This still didn’t satisfy U.S. military ambitions. (Last July the pro-nationalist Philippine vice-president and foreign affair secretary, Teofisto Guingona, submitted to President Arroyo a list of numerous violations by the U.S. military of the Visiting Forces Agreement in which U.S. troops conducted simulated combat exercises without any participation or presence of Filipino troops.)

In November President Arroyo, who as a senator had voted in favor of extending the former military bases treaty, hastened to Washington after announcing her support for the U.S. war on Afghanistan and made a military deal with President Bush that goes far beyond the VFA, literally handing Philippine overeignty over to the U.S. military.

In return for military equipment aid and promises of trade concessions for Philippine exports, Arroyo conceded to a new Mutual Logistic Support Agreement (MLSA), under which the U.S. military would get “logistic support, supplies and services” from the Philippines.

The U.S. definition of logistics, support and services is extremely elastic. It refers to construction of base operations support, storage services for U.S. military equipment and weapons, the use of Philippine facilities, and ammunition stockpiling.

For that support, the U.S. would get food, billeting of troops, transportation, oils, lubricants, clothing, communication services, medical services, training services, spare parts and components, repair and maintenance, and airport and seaport services from the Philippines. These are presented as a kind of mutual defense program, but it is nothing less than a U.S. military base system.

In view of the strong anti-bases sentiment among the Filipino people, full details of the deal have been withheld.

Even the signing of the MLSA was evasive: it was not circulated to the pro-nationalists in the foreign affairs department, but signed by the Philippine armed forces chief of staff, General Diomedio Villanueva and the commander in chief of the U.S. pacific Command, Admiral Dennis Blair.

The MLSA is being classed as an “arrangement” not an agreement, because an agreement has the status of a treaty which would require approval by two-thirds of the Philippine Senate, which has a number of nationalist-inclined members.

MLSA is reportedly a 10-year arrangement, far exceeding the sideshow in Mindanao against Abu Sayyaf, but even that has been shrouded in secrecy.

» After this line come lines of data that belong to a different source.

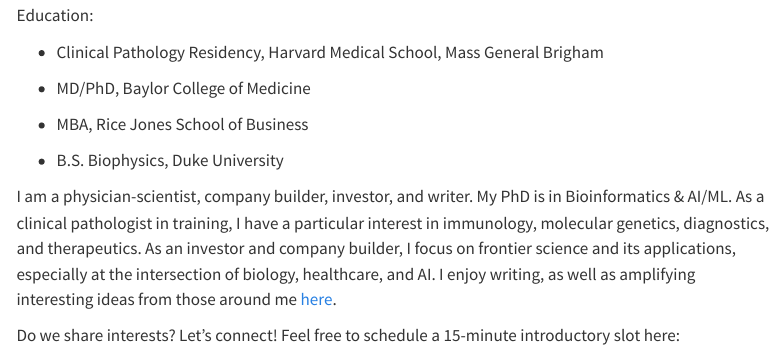
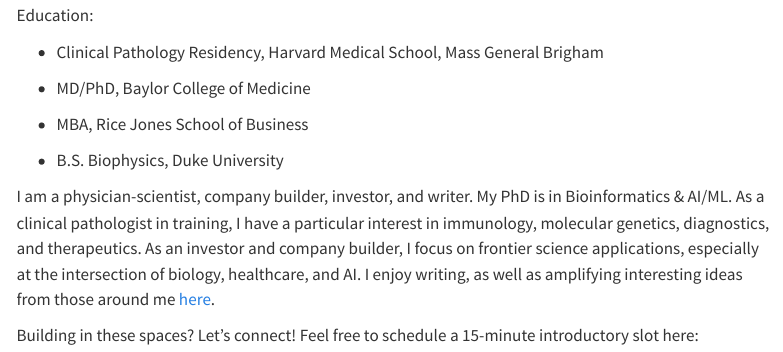
Before and after one commit to rowlandpettit/rowlandpettit.github.io, a Quarto document (index.qmd): the page in a window 1100 px wide, from 570 px down. Rendered offline with R 4.5, knitr and Pandoc in place of Quarto, with nearby package versions; menus at the side of the page are left out.

Commit message:
Update index.qmd

```diff
--- a/index.qmd
+++ b/index.qmd
@@ -22,12 +22,12 @@
 PhD is in Bioinformatics & AI/ML. As a clinical pathologist in training,
 I have a particular interest in immunology, molecular genetics,
 diagnostics, and therapeutics. As an investor and company builder, I
-focus on frontier science and its applications, especially at the
+focus on frontier science applications, especially at the
 intersection of biology, healthcare, and AI. I enjoy writing, as well as
 amplifying interesting ideas from those around me
 [here](https://open.substack.com/pub/rowlandpettit/p/coming-soon?r=1r79d0&utm_campaign=post&utm_medium=web).
 
-Do we share interests? Let's connect! Feel free to schedule a 15-minute
+Building in these spaces? Let's connect! Feel free to schedule a 15-minute
 introductory slot here:
 
 <iframe src="https://calendly.com/rwpettit/rowland-15-min" width="100%" height="600" frameborder="0">
```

Arroyo first said she drew a line on U.S. troops being involved in combat, but this was amended by Washington officials who said that U.S. would engage in joint patrols with Filipino troops in combat areas on Basilan Island under “rules of engagement” in which U.S. troops could fire back if fired upon which is likely to be inevitable.

The reaction to MLSA in the Philippines has resulted in formation of a broad anti-war, anti-bases movement backed by all left and nationalist parties, trade unions and civic organizations which say it “transforms the whole country into a de facto military base for the U.S. global war machine.” President Arroyo is charged with ignoring the constitution in her desire to line up with Bush.

There is a more ominous aspect to the new U.S. intervention in the Philippines under the guise of fighting terrorism.

On the Ashcroft list of terrorist organizations targeted by the U.S., besides the Muslim MILF, is the New People’s Army (NPA) which is the armed force of the Filipino Maoist Communist Party of the Philippines (CPP) – which needs to be distinguished from the authentic Partido Komunista ng Philipinas or PKP, from which it split away).

The NPA has been conducting an unsuccessful armed struggle since 1969, and still has pockets of activity around the Philippines. At the end of January the CPP organization in Mindanao announced that if any U.S. troops entered NPA “territory” they would be made targets and fired upon.

On February a U.S. special forces aircraft on a low-level “training exercise” in northern Luzon was hit by small arms fire, which it claimed was by the NPS although Filipino sources believed it to have come from local tribesmen using a home-made rifle.

Any employment of U.S. troops against the NPA, which has a reputation for provocative behavior, would bring a highly dangerous situation, in the light of President Bush’s vow to exterminate “terrorism” in every corner of the globe.